WHAT YOU HAVE TO DO: Repeat the records below exactly as they appear, leaving out any pictures.

RECORDS FOR THE EXERCISE:
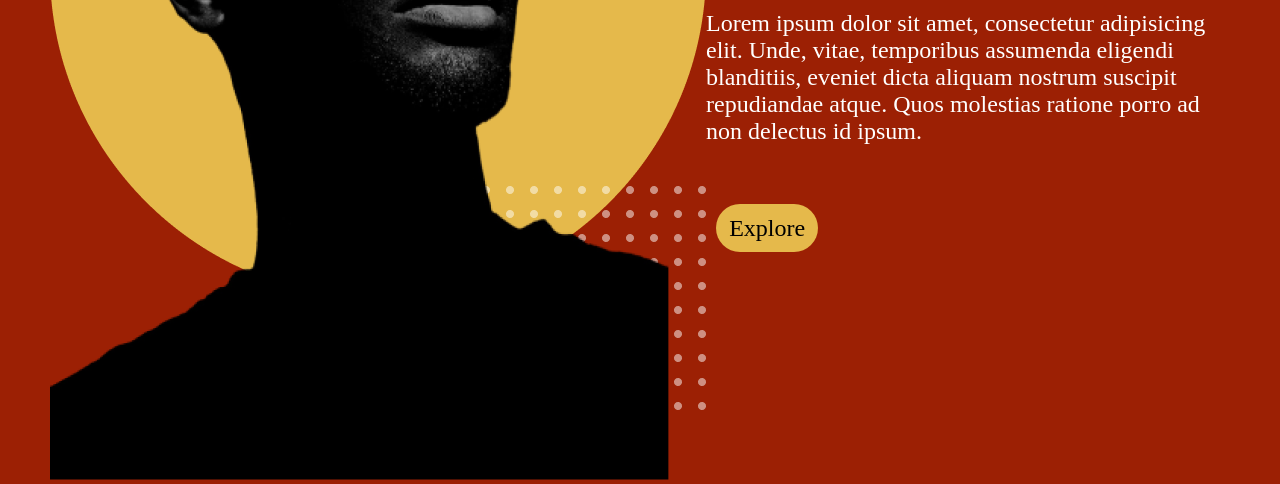
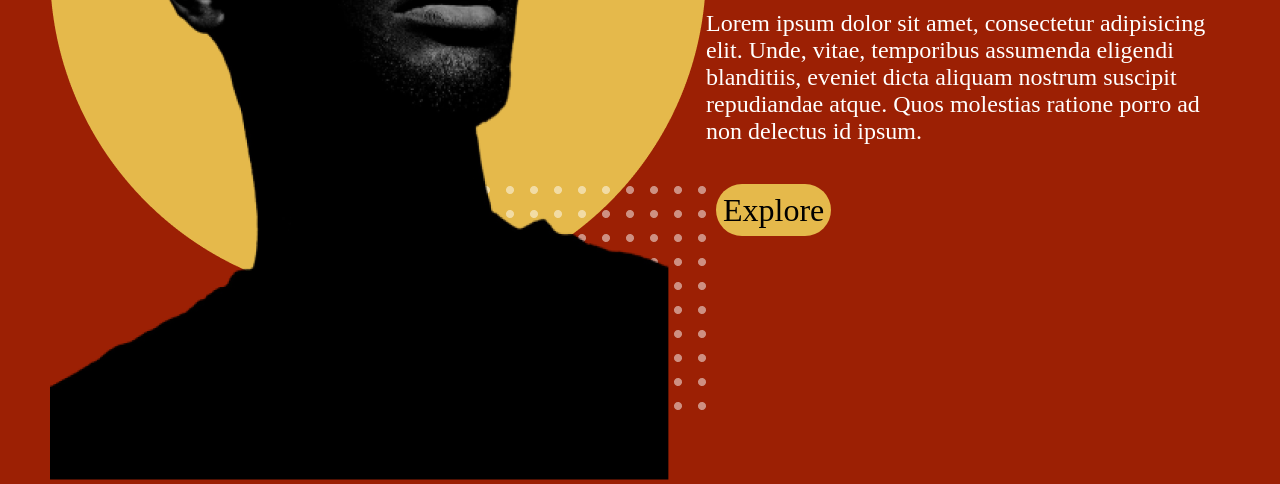
Before and after one commit to VeronicaRuizBautista/landingPages, a plain HTML site: page index.html in a window 1280 px wide. Shown: the part 432-916 px from the top of the page. Drawn offline with Linux system fonts and the light colour scheme.

Commit message:
feat: :zap: Mejoras al boton
Se agregaron mejoras a la apariencia y manejo del boton

```diff
--- a/css/style.css
+++ b/css/style.css
@@ -36,20 +36,21 @@ body {
     font-size: x-large;
 }
 .btn {
-    padding-top: 50px;
+    padding-top: 30px;
     grid-area: btn;
     padding-left: 10px;
 }
 .btn button {
-    width: 8vw;
-    height: 6vh;
+    width: 9vw;
+    height: 6.5vh;
     padding: 3px;
-    font-size: x-large;
+    font-size: 2em;
     border: none;
     background-color: var(--color-mostaza);
     border-radius: 30px;
 }
 .boton:hover{
     cursor: pointer;
-    font-weight: bold
+    transition: .3s;
+    box-shadow: 0 0 8px var(--color-mostaza);
 }
```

EXERCISE SOLUTION:
Before and after one commit to VeronicaRuizBautista/landingPages, a plain HTML site: page index.html in a window 1280 px wide. Shown: the part 432-916 px from the top of the page. Drawn offline with Linux system fonts and the light colour scheme.

Commit message:
feat: :zap: Mejoras al boton
Se agregaron mejoras a la apariencia y manejo del boton

```diff
--- a/css/style.css
+++ b/css/style.css
@@ -36,20 +36,21 @@ body {
     font-size: x-large;
 }
 .btn {
-    padding-top: 50px;
+    padding-top: 30px;
     grid-area: btn;
     padding-left: 10px;
 }
 .btn button {
-    width: 8vw;
-    height: 6vh;
+    width: 9vw;
+    height: 6.5vh;
     padding: 3px;
-    font-size: x-large;
+    font-size: 2em;
     border: none;
     background-color: var(--color-mostaza);
     border-radius: 30px;
 }
 .boton:hover{
     cursor: pointer;
-    font-weight: bold
+    transition: .3s;
+    box-shadow: 0 0 8px var(--color-mostaza);
 }
```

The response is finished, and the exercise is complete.